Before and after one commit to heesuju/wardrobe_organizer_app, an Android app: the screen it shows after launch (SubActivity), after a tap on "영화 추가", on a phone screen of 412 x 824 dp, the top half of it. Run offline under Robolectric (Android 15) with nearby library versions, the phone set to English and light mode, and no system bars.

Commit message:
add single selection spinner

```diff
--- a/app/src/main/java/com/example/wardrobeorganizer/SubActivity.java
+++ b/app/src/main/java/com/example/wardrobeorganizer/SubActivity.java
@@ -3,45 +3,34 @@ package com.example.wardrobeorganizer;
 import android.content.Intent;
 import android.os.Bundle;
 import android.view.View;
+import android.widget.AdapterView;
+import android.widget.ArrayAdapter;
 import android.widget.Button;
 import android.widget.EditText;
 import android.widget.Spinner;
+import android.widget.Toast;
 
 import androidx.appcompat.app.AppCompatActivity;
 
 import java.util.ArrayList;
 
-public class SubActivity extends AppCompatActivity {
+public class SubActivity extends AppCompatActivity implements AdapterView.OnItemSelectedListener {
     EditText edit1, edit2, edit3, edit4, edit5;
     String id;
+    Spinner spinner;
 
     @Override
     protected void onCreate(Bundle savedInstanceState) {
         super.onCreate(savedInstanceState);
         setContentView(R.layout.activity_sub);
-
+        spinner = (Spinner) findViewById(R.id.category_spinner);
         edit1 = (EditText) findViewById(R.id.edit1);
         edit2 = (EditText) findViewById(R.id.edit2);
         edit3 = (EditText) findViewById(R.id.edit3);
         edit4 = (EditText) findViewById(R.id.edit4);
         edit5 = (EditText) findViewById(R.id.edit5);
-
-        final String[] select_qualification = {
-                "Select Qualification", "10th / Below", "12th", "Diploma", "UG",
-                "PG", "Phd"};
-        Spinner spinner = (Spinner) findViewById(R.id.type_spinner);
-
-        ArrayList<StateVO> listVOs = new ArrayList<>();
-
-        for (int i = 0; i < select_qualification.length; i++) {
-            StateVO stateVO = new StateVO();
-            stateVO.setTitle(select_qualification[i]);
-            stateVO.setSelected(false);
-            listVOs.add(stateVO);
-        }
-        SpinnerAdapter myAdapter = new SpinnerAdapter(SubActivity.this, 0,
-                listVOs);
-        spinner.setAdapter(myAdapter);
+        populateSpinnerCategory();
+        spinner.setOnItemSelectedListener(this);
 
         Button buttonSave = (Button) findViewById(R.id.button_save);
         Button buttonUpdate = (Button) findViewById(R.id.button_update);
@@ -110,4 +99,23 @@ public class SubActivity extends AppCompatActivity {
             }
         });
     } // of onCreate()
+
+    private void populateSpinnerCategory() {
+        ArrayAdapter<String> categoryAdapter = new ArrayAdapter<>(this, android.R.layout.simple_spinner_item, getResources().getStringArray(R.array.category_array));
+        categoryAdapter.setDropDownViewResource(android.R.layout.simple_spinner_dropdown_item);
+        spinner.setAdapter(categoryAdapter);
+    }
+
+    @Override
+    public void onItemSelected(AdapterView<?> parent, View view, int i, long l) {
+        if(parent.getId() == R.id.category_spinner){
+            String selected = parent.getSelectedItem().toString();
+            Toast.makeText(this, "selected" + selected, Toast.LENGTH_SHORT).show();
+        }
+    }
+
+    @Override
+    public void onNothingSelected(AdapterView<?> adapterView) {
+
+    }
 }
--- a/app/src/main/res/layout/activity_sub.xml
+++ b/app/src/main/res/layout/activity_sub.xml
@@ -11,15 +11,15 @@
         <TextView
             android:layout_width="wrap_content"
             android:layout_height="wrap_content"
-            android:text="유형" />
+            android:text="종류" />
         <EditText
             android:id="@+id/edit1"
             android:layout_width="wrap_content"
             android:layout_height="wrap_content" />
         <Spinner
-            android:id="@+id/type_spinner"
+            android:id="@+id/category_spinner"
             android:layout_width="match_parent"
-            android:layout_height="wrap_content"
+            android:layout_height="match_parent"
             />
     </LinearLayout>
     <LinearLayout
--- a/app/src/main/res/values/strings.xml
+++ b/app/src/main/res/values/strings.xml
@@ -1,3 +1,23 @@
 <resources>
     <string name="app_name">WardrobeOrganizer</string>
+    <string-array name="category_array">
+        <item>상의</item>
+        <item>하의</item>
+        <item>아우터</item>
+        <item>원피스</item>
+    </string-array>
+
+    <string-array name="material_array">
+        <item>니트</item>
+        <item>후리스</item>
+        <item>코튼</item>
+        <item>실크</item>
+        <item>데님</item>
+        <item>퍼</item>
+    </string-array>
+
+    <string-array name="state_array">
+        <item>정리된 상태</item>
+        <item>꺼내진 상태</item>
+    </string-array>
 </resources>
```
_ _ _ _ _ _ _
Search the entries above for "savedInstanceState". Return every line that has it.

     protected void onCreate(Bundle savedInstanceState) {
         super.onCreate(savedInstanceState);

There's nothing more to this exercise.